Wednesday, September 5, 2012

Tips On Translation: Translating Your Business Cards Into A Foreign Language

Handing over your business card is often the first contact between you and a potential customer. There are few better ways to show a customer that you have a genuine interest in them than by having something they can readily understand - such as a business card translated into their language.
When you're translating material so that it can be used by overseas customers it's worth thinking of what information they will benefit from. Translating your marketing material means taking care of everything: your website, brochures and any written material including your business cards.
When you are 'translating your business' into a new language, there are a few things that you may not think of but could be vitally important.
As most business cards just have contact details and title, it may seem like a lot of trouble for some very small changes. However, it does help your business look professional on the international market. Business cards can be the face of your business and are often the first thing that people see, so you want them to be clear, easy to follow - and correct.

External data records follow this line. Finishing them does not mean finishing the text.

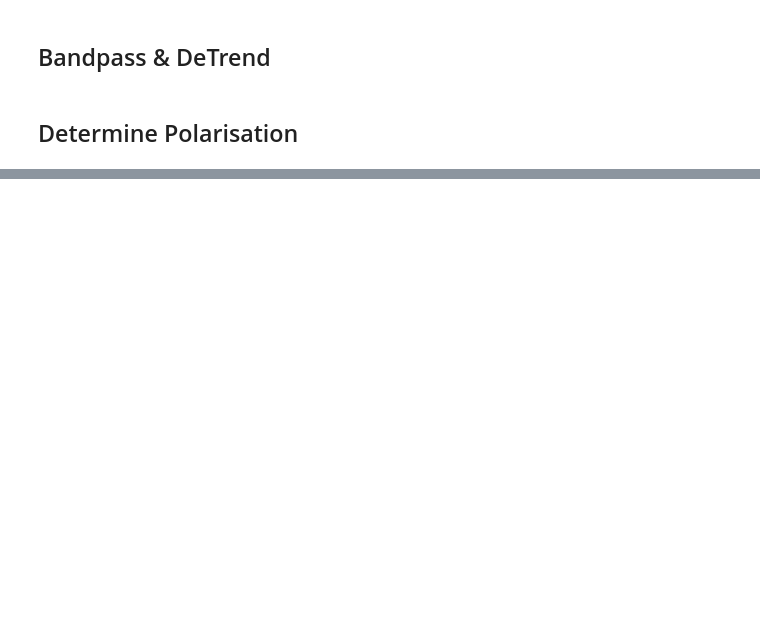
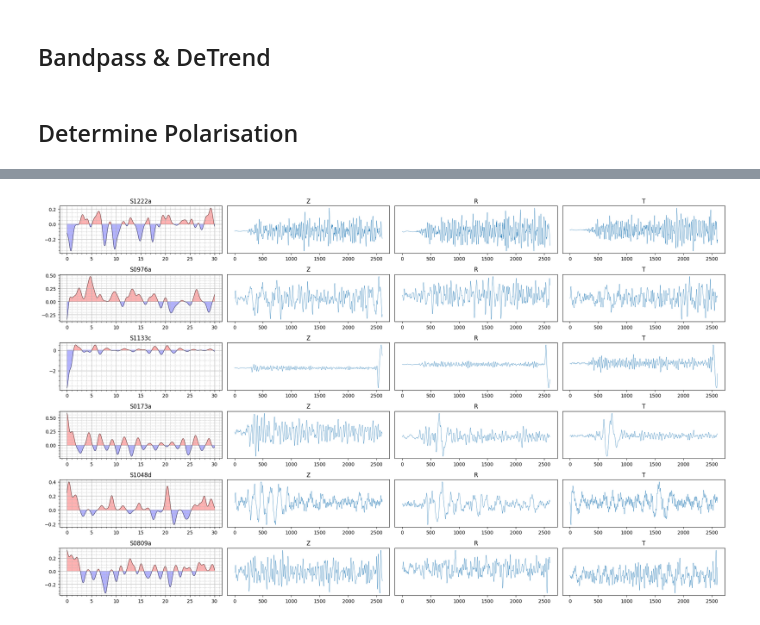
Before and after one commit to t0mmyt/insight-notebooks, a Jupyter notebook: notebooks/polarisation.ipynb, the cells around one changed output, grey strips where cells are left out. Saved outputs shown, nothing was run; the diff lists cells and outputs as text; code cells hidden in the pictures; blank space fills up the shorter version.

```diff
--- a/notebooks/polarisation.ipynb
+++ b/notebooks/polarisation.ipynb
@@ -108,0 +99,34 @@ events
+# %%
+st_lqt = {}
+for evt in events.index:
+    e = events.loc[evt]
+    st_lqt[evt] = st_zne[evt].copy().rotate(method="ZNE->LQT", back_azimuth=e.azimuth,
+                                            inclination=e.incident_angle)
+    # st_lqt[evt].plot(type="relative")
+# %%
+prf2 = {}
+for evt in events.index:
+    prf2[evt] = RFTrace.deconvolute(
+        st_zrt[evt][1], st_zrt[evt][2], method='iter',
+        tshift=before, f0=f0, itmax=itmax,
+        minderr=minderr)
+# %%
+fig, axs = plt.subplots(len(events), 4, figsize=(20, 12), dpi=100)  #, sharex=True)
+
+i = 0
+for evt in events.index:
+    ax = axs[i][0]
+    ax.set_title(evt)
+    ax.grid(which="major")
+    ax.grid(which="minor", linestyle="--", linewidth=.5)
+    ax.minorticks_on()
+    rf_plot(ax, prf2[evt])
+    for j in range(3):
+        axs[i][j + 1].set_title("ZRT"[j])
+        axs[i][j + 1].set_yticks([])
+        axs[i][j + 1].plot(st_lqt[evt].traces[j].data, linewidth=.5)
+    i += 1
+
+fig.tight_layout()
+# %% [output]
+[figure, added]
```
Also changed, not shown: parts of 9 cells of this notebook, 1 other file.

The essentials that need translating are anything that might cause confusion (or mirth) when potential overseas customers are looking at your card. This may mean even starting with your company name. Is it offensive, strange or silly in the target language? Hopefully you won't have to change your company name, but it may be worth using a transliteration of your company name in brackets below the name in English, so potential customers at least know how to pronounce it correctly.

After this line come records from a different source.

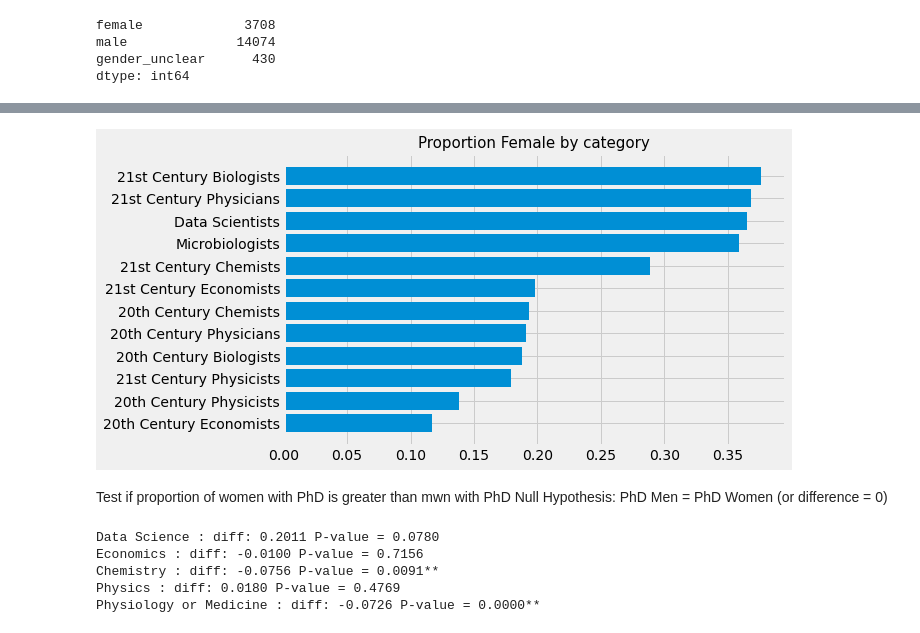
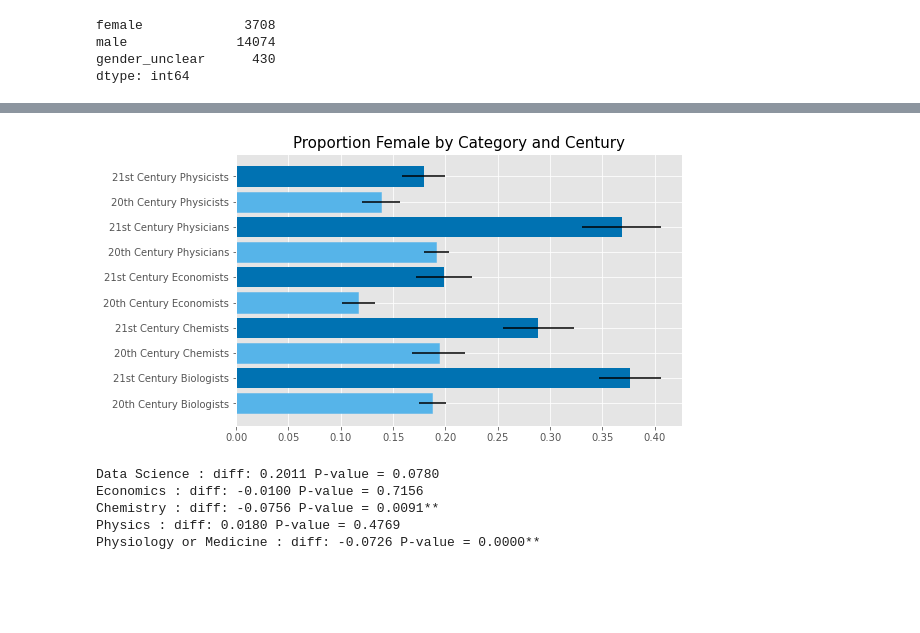
Before and after one commit to isbhsun/Gender-Gap-Analysis, a Jupyter notebook: data_analysis_viz.ipynb, the cells around one changed output, grey strips where cells are left out. Cells and saved outputs as stored; diff of their text form; code cells hidden in the pictures; blank space fills up the shorter version.

```diff
--- a/data_analysis_viz.ipynb
+++ b/data_analysis_viz.ipynb
@@ -8,7 +8,7 @@ import matplotlib.pyplot as plt
 from scipy import stats
 from tabulate import tabulate
 
-plt.style.use('fivethirtyeight')
+plt.style.use('ggplot')
 # %%
 #set up Mongo to store data
 client = MongoClient('localhost', 27017)
@@ -242,7 +242,7 @@ df_analysis = dfcsv[['page', 'doctorate', 'len_page', 'female', 'male', 'categor
 # %%
 group_field_avg = df_analysis.groupby('nobel_field').mean(['doctorate', 'len_page', 'female', 'male'])
 group_field_avg = group_field_avg.reset_index()
-group_field_avg = group_field_avg[['female', 'male', 'doctorate']]
+group_field_avg = group_field_avg[['female', 'doctorate']]
 group_field_sum = df_analysis.groupby('nobel_field').sum()
 group_field_sum = group_field_sum.reset_index()
 group_field_sum = group_field_sum[['nobel_field','count']]
@@ -309,0 +321,16 @@ group_cat
+# %%
+temp_field = {}
+for x in prop_gender_bycat['category']:
+    field_name = x.split("_")
+    field_name = field_name[-1]
+    temp_field[x] = field_name
+
+temp_field_elems = []
+for cat in prop_gender_bycat['category']:
+    if cat in temp_field:
+        temp_field_elems.append(temp_field[cat])
+    else:
+        print("why don't i exist?")
+
+prop_gender_bycat['temp_field'] = temp_field_elems
+prop_gender_bycat
@@ -310,24 +349,32 @@ group_cat
 # %%
-x = group_cat['category']
+prop_gender_bycat = prop_gender_bycat.sort_values('category')
+prop_gender_bycat = prop_gender_bycat.sort_values('temp_field')
+prop_gender_bycat.reset_index()
+x = prop_gender_bycat['category']
 pretty_x = [print_cat_dict[x_elem] for x_elem in x]
 
+gender_se_double = [x*2 for x in prop_gender_bycat['gender_se']]
 
-y = group_cat['perc_fem']
+
+# The palette with grey:
+# cbPalette <- c("#999999", "#E69F00", "#56B4E9", "#009E73", "#F0E442", "#0072B2", "#D55E00", "#CC79A7")
+
+y = prop_gender_bycat['female']
 
 fig, ax = plt.subplots(figsize=(8,5))
 #could calculate variance and add error bars
 
-ax.barh(pretty_x, y)
+bars = ax.barh(pretty_x, y, color = "#0072B2",
+                xerr=gender_se_double)
+for item in bars[::2]:
+    item.set_color("#56B4E9")
 
-ax.set_title('Proportion Female by category', size = 15)
+ax.set_title('Proportion Female by Category and Century', size = 15)
 
 
 fig.savefig('images/PropWomenbyCategory.png', bbox_inches = "tight")
 # %% [output]
-[figure, old version]
+[figure, new version]
-# %% [markdown]
-Test if proportion of women with PhD is greater than mwn with PhD
-Null Hypothesis: PhD Men = PhD Women (or difference = 0)
 # %%
 group_cat_gender = df_analysis.groupby(['category','female']).sum()
 group_cat_gender['prop_phd'] = group_cat_gender['doctorate'] / group_cat_gender['count']
```
Also changed, not shown: parts of 8 cells of this notebook, 8 other files.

When translating your business card, you may consider simplifying it so you do not confuse potential customers. A less cluttered card is less likely to contain translation errors - this will also keep translation costs lower. All that potential customers need to know from your business card is who you are, what your company does and how to contact you. Keeping the card simple and clear has the added benefit of being minimalist and modern looking.
Possibly the most important thing to translate correctly (after your business name and any small points about what your company does) is your job title. If your title is complicated or long-winded it may be worth simplifying it. Check that your translator has adequate knowledge of what you do so they don't assume your title means one thing, when really it means another.
Each language has variants; it's worth noting these differences when translating your business card. For example, German spoken in Germany may vary to German spoken in Switzerland, as may Traditional Chinese (Taiwan) and Simplified Chinese (mainland China). If this is the case, you may consider having a number of German or Chinese versions, for example.
Your company will have thought very carefully about the design and the colours used for company logos, graphics and images. These are things that can also be 'translated'; western ideals and styles are likely to be quite different to Chinese or Japanese, for example, where even colours (especially red, gold and white) can have connotations.